Output the full set of records exactly.

○ ○ ○ ○ ○ ○ ○

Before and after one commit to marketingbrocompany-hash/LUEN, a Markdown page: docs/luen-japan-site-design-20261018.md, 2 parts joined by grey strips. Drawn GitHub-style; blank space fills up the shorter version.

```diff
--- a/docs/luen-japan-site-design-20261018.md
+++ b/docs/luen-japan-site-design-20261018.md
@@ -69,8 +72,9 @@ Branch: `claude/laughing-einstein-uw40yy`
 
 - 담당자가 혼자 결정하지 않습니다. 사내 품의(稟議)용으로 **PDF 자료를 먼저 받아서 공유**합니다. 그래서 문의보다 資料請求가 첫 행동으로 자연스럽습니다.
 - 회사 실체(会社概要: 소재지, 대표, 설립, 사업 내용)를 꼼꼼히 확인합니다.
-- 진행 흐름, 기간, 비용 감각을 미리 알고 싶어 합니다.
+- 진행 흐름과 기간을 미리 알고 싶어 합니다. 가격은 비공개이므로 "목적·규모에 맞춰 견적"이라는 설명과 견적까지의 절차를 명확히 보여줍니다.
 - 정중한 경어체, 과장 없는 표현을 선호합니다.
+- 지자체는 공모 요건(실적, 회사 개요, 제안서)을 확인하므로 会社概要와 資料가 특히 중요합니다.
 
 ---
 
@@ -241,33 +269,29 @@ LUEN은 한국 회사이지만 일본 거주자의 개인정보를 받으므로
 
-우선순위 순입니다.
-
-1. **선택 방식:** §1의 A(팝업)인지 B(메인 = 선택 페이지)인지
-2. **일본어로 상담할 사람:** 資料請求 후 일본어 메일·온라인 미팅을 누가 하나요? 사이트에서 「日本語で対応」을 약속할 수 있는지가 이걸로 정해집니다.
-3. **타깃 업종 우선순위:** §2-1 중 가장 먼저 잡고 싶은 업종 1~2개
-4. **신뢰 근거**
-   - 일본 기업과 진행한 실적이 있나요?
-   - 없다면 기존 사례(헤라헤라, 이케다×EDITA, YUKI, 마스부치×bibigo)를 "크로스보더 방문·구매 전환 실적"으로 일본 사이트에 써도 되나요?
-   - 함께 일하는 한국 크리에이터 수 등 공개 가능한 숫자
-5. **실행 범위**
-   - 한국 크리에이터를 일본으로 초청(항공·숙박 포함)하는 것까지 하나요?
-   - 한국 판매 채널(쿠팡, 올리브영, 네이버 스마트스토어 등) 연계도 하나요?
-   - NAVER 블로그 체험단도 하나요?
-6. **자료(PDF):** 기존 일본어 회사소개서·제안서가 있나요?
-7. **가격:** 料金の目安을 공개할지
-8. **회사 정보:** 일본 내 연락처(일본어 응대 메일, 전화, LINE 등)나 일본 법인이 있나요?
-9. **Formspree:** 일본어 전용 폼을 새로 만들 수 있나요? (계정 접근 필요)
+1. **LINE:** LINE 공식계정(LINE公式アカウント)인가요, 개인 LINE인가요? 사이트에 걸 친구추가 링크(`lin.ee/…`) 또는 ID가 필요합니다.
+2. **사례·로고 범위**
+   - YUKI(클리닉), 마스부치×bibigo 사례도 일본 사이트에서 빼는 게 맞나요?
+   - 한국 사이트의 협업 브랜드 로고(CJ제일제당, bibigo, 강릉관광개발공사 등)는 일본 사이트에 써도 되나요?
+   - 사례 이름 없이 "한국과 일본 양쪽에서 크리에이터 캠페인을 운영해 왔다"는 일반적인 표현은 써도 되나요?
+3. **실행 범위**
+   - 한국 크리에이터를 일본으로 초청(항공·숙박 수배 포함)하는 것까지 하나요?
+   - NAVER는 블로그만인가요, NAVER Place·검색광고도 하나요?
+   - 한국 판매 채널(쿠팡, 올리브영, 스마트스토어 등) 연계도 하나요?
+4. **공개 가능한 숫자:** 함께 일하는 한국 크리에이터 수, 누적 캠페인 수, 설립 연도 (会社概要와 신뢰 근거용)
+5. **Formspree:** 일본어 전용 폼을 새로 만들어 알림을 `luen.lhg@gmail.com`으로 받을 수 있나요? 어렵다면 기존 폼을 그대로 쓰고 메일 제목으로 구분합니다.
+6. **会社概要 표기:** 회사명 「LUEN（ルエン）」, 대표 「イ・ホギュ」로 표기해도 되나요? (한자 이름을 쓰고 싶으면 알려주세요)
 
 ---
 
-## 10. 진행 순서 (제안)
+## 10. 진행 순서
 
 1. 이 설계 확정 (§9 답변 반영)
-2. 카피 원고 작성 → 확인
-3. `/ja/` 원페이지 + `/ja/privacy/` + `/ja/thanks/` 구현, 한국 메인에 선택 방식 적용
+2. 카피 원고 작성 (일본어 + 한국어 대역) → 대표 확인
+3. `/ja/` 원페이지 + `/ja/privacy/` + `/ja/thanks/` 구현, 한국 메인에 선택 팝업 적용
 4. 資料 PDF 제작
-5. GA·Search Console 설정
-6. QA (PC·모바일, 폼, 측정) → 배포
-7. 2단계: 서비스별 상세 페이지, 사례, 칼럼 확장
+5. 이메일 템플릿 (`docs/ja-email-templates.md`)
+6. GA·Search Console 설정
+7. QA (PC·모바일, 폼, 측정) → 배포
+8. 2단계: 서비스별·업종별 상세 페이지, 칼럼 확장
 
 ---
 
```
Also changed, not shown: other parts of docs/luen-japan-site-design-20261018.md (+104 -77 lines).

○ ○ ○ ○ ○ ○ ○

> _ANSWER FOR THE TASK_
Before and after one commit to marketingbrocompany-hash/LUEN, a Markdown page: docs/luen-japan-site-design-20261018.md, 2 parts joined by grey strips. Drawn GitHub-style; blank space fills up the shorter version.

```diff
--- a/docs/luen-japan-site-design-20261018.md
+++ b/docs/luen-japan-site-design-20261018.md
@@ -69,8 +72,9 @@ Branch: `claude/laughing-einstein-uw40yy`
 
 - 담당자가 혼자 결정하지 않습니다. 사내 품의(稟議)용으로 **PDF 자료를 먼저 받아서 공유**합니다. 그래서 문의보다 資料請求가 첫 행동으로 자연스럽습니다.
 - 회사 실체(会社概要: 소재지, 대표, 설립, 사업 내용)를 꼼꼼히 확인합니다.
-- 진행 흐름, 기간, 비용 감각을 미리 알고 싶어 합니다.
+- 진행 흐름과 기간을 미리 알고 싶어 합니다. 가격은 비공개이므로 "목적·규모에 맞춰 견적"이라는 설명과 견적까지의 절차를 명확히 보여줍니다.
 - 정중한 경어체, 과장 없는 표현을 선호합니다.
+- 지자체는 공모 요건(실적, 회사 개요, 제안서)을 확인하므로 会社概要와 資料가 특히 중요합니다.
 
 ---
 
@@ -241,33 +269,29 @@ LUEN은 한국 회사이지만 일본 거주자의 개인정보를 받으므로
 
-우선순위 순입니다.
-
-1. **선택 방식:** §1의 A(팝업)인지 B(메인 = 선택 페이지)인지
-2. **일본어로 상담할 사람:** 資料請求 후 일본어 메일·온라인 미팅을 누가 하나요? 사이트에서 「日本語で対応」을 약속할 수 있는지가 이걸로 정해집니다.
-3. **타깃 업종 우선순위:** §2-1 중 가장 먼저 잡고 싶은 업종 1~2개
-4. **신뢰 근거**
-   - 일본 기업과 진행한 실적이 있나요?
-   - 없다면 기존 사례(헤라헤라, 이케다×EDITA, YUKI, 마스부치×bibigo)를 "크로스보더 방문·구매 전환 실적"으로 일본 사이트에 써도 되나요?
-   - 함께 일하는 한국 크리에이터 수 등 공개 가능한 숫자
-5. **실행 범위**
-   - 한국 크리에이터를 일본으로 초청(항공·숙박 포함)하는 것까지 하나요?
-   - 한국 판매 채널(쿠팡, 올리브영, 네이버 스마트스토어 등) 연계도 하나요?
-   - NAVER 블로그 체험단도 하나요?
-6. **자료(PDF):** 기존 일본어 회사소개서·제안서가 있나요?
-7. **가격:** 料金の目安을 공개할지
-8. **회사 정보:** 일본 내 연락처(일본어 응대 메일, 전화, LINE 등)나 일본 법인이 있나요?
-9. **Formspree:** 일본어 전용 폼을 새로 만들 수 있나요? (계정 접근 필요)
+1. **LINE:** LINE 공식계정(LINE公式アカウント)인가요, 개인 LINE인가요? 사이트에 걸 친구추가 링크(`lin.ee/…`) 또는 ID가 필요합니다.
+2. **사례·로고 범위**
+   - YUKI(클리닉), 마스부치×bibigo 사례도 일본 사이트에서 빼는 게 맞나요?
+   - 한국 사이트의 협업 브랜드 로고(CJ제일제당, bibigo, 강릉관광개발공사 등)는 일본 사이트에 써도 되나요?
+   - 사례 이름 없이 "한국과 일본 양쪽에서 크리에이터 캠페인을 운영해 왔다"는 일반적인 표현은 써도 되나요?
+3. **실행 범위**
+   - 한국 크리에이터를 일본으로 초청(항공·숙박 수배 포함)하는 것까지 하나요?
+   - NAVER는 블로그만인가요, NAVER Place·검색광고도 하나요?
+   - 한국 판매 채널(쿠팡, 올리브영, 스마트스토어 등) 연계도 하나요?
+4. **공개 가능한 숫자:** 함께 일하는 한국 크리에이터 수, 누적 캠페인 수, 설립 연도 (会社概要와 신뢰 근거용)
+5. **Formspree:** 일본어 전용 폼을 새로 만들어 알림을 `luen.lhg@gmail.com`으로 받을 수 있나요? 어렵다면 기존 폼을 그대로 쓰고 메일 제목으로 구분합니다.
+6. **会社概要 표기:** 회사명 「LUEN（ルエン）」, 대표 「イ・ホギュ」로 표기해도 되나요? (한자 이름을 쓰고 싶으면 알려주세요)
 
 ---
 
-## 10. 진행 순서 (제안)
+## 10. 진행 순서
 
 1. 이 설계 확정 (§9 답변 반영)
-2. 카피 원고 작성 → 확인
-3. `/ja/` 원페이지 + `/ja/privacy/` + `/ja/thanks/` 구현, 한국 메인에 선택 방식 적용
+2. 카피 원고 작성 (일본어 + 한국어 대역) → 대표 확인
+3. `/ja/` 원페이지 + `/ja/privacy/` + `/ja/thanks/` 구현, 한국 메인에 선택 팝업 적용
 4. 資料 PDF 제작
-5. GA·Search Console 설정
-6. QA (PC·모바일, 폼, 측정) → 배포
-7. 2단계: 서비스별 상세 페이지, 사례, 칼럼 확장
+5. 이메일 템플릿 (`docs/ja-email-templates.md`)
+6. GA·Search Console 설정
+7. QA (PC·모바일, 폼, 측정) → 배포
+8. 2단계: 서비스별·업종별 상세 페이지, 칼럼 확장
 
 ---
 
```
Also changed, not shown: other parts of docs/luen-japan-site-design-20261018.md (+104 -77 lines).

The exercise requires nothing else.